Bible reading for September 18.
2 Samuel 14.
"Now Joab the son of Zeruiah knew that the king's heart went out to Absalom." (2 Samuel 14:1)
CONFLICTED. Joab is imitating Nathan the prophet (12:1-7), but his counsel was not good. David's dilemma was the result of a long period of neglecting the counsel of God: as king he was not to take multiple wives (he did). He could not have known his children well. As king he should have vindicated his daughter Tamar and brought Amnon to justice (he did not). He is obviously conflicted about Absalom. Does he love his children more than God? Was he over-indulgent or absent as a father, neglecting the godly discipline they needed? Even with the return of Absalom, David is compromising and not dealing with things.
NICE HAIR. Absalom is a train wreck about to happen. He is winsome, charismatic, handsome. When his long locks were cut once a year, his hair weighed five pounds. He'll soon rank high in the polls and win the hearts of the people. But he is cruel and destructive, seen not only in the murder of Amnon but also in setting Joab's field on fire. He's a bad apple and will soon cause his father much more heartbreak. No one can hurt us like family.
REFLECT. Sometimes our biggest family problems are of our own making, the result of long periods neglecting the counsel of God. We must ask ourselves, where am I neglecting God's will in order to indulge my family? Am I a good disciplinarian like our Father in heaven? Do I embrace the truth that love + discipline = "the peaceful fruit of righteousness to those who have been trained by it" (Heb 12:11)? Our goal should be to love God by loving our children, and vice versa, to love our children by loving God first.
2 Corinthians 7.
"I am acting with great boldness toward you; I have great pride in you; I am filled with comfort. In all our affliction, I am overflowing with joy." (2 Corinthian 7:4)
PAUL'S HEART. From time to time people have said to me, "I love Jesus, but I don't really like the Apostle Paul." This, of course, is dealing with caricatures. People read a few things Paul wrote and think, well, he's the brainy theologian who wrote Romans. Or, he's just a rabbi who hated women. Yet, there was probably no one in all of history who was more Christ-like than Paul. The Apostle Paul loved his Lord Jesus supremely and served his people with zeal and passion. He yearned for people to know the Lord and to grow in the Lord. We catch a glimpse of his heart in this chapter. He's emotionally connected to these people: "I rejoice, because I have perfect confidence in you" (v 16).
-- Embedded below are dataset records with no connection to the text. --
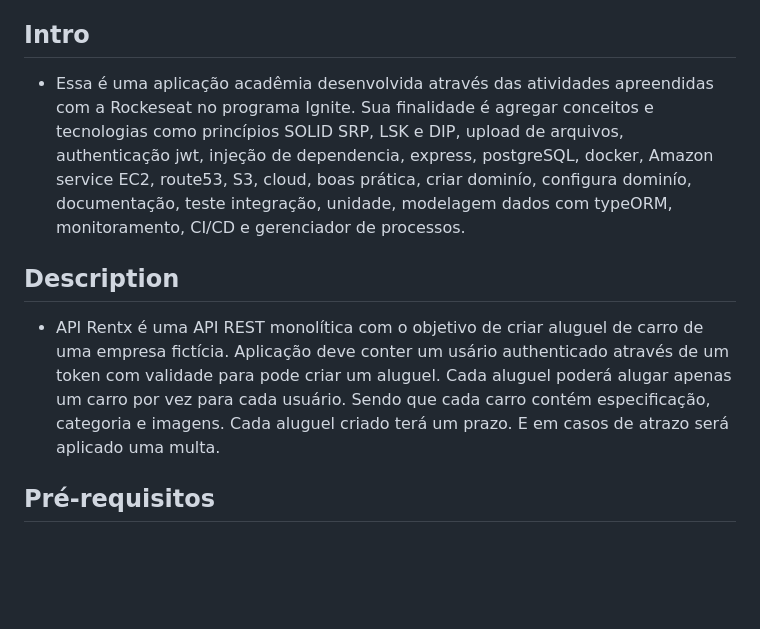
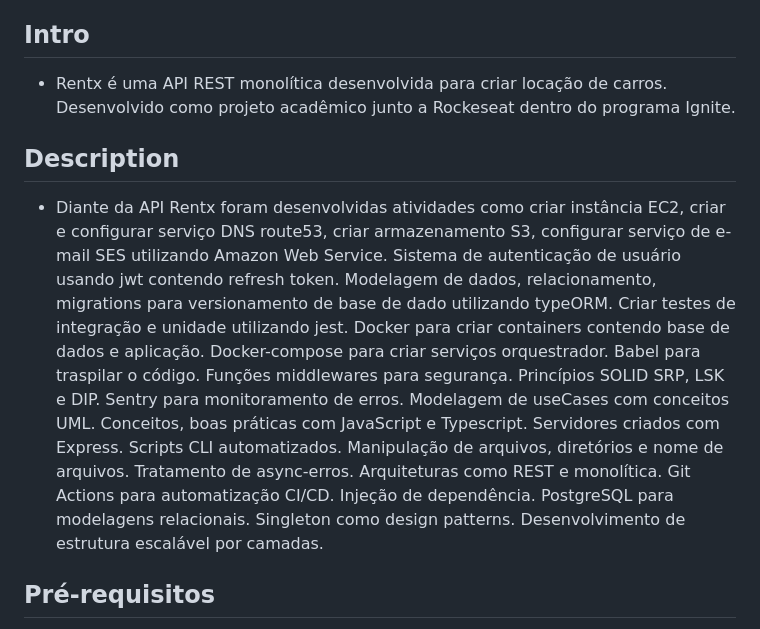
Before and after one commit to kaiomoreira-dev/api-rentx, a Markdown page: README.md, the part around the change. Rendered like a GitHub page; blank space fills up the shorter version.

Commit message:
update readme intro e description

```diff
--- a/README.md
+++ b/README.md
@@ -16,10 +16,24 @@
 - [Owner](#owner)
 
 ## Intro
-* Essa é uma aplicação acadêmia desenvolvida através das atividades apreendidas com a Rockeseat no programa Ignite. Sua finalidade é agregar conceitos e tecnologias como princípios SOLID SRP, LSK e DIP, upload de arquivos, authenticação jwt, injeção de dependencia, express, postgreSQL, docker, Amazon service EC2, route53, S3, cloud, boas prática, criar dominío, configura dominío, documentação, teste integração, unidade, modelagem dados com typeORM, monitoramento, CI/CD e gerenciador de processos.
+* Rentx é uma API REST monolítica desenvolvida para criar locação de carros. Desenvolvido
+como projeto acadêmico junto a Rockeseat dentro do programa Ignite.
 
 ## Description
-* API Rentx é uma API REST monolítica com o objetivo de criar aluguel de carro de uma empresa fictícia. Aplicação deve conter um usário authenticado através de um token com validade para pode criar um aluguel. Cada aluguel poderá alugar apenas um carro por vez para cada usuário. Sendo que cada carro contém especificação, categoria e imagens. Cada aluguel criado terá um prazo. E em casos de atrazo será aplicado uma multa.
+* Diante da API Rentx foram desenvolvidas atividades como criar instância EC2, criar e
+configurar serviço DNS route53, criar armazenamento S3, configurar serviço de e-mail SES
+utilizando Amazon Web Service. Sistema de autenticação de usuário usando jwt contendo
+refresh token. Modelagem de dados, relacionamento, migrations para versionamento de
+base de dado utilizando typeORM. Criar testes de integração e unidade utilizando jest.
+Docker para criar containers contendo base de dados e aplicação. Docker-compose para
+criar serviços orquestrador. Babel para traspilar o código. Funções middlewares para
+segurança. Princípios SOLID SRP, LSK e DIP. Sentry para monitoramento de erros.
+Modelagem de useCases com conceitos UML. Conceitos, boas práticas com JavaScript e
+Typescript. Servidores criados com Express. Scripts CLI automatizados. Manipulação de
+arquivos, diretórios e nome de arquivos. Tratamento de async-erros. Arquiteturas como
+REST e monolítica. Git Actions para automatização CI/CD. Injeção de dependência.
+PostgreSQL para modelagens relacionais. Singleton como design patterns. Desenvolvimento
+de estrutura escalável por camadas.
 
 ## Pré-requisitos
 * Antes de começar, você vai precisar ter instalado em sua máquina as seguintes ferramentas:
```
GODLY GRIEF. As we saw in today's reading in 2 Samuel above, love means that we care enough to confront. We love God by loving others, and we love others by loving God first. There is a place for reproof in the Christian life, and there is a place for sadness when we realize our sin: "For godly grief produces a repentance that leads to salvation without regret, whereas worldly grief produces death" (v 10). The difference for the Christian is, reproof leads us to confess our sin to the Lord and to know his abundant forgiveness. The sadness we may feel at our failures before the Lord is not the final goal. Turning around is the goal. Returning to the Lord is the goal. Knowing afresh his forgiveness, his love, his life, and his good salvation is the goal.
REFLECT. We must ask ourselves from time to time, what am I sad about? Is it leading me to the Lord or to despair? Faith makes the difference. If I am suffering the reproof of the Lord (or of his church), then I should look up and realize this truth: "...he disciplines us for our good, that we may share his holiness. For the moment all discipline seems painful rather than pleasant, but later it yields the peaceful fruit of righteousness to those who have been trained by it" (Hebrews 12:9-11).
Image credit: photo by Joshua Earle on Unsplash. We are following the Robert Murray M'Cheyne (RMM) two-year reading schedule, as arranged by D. A. Carson. Scripture quotations, unless otherwise noted, are from The ESV® Bible (The Holy Bible, English Standard Version®), copyright © 2001 by Crossway, a publishing ministry of Good News Publishers. Used by permission. All rights reserved. The NET Bible is a free, online resource, and a ministry of bible.org.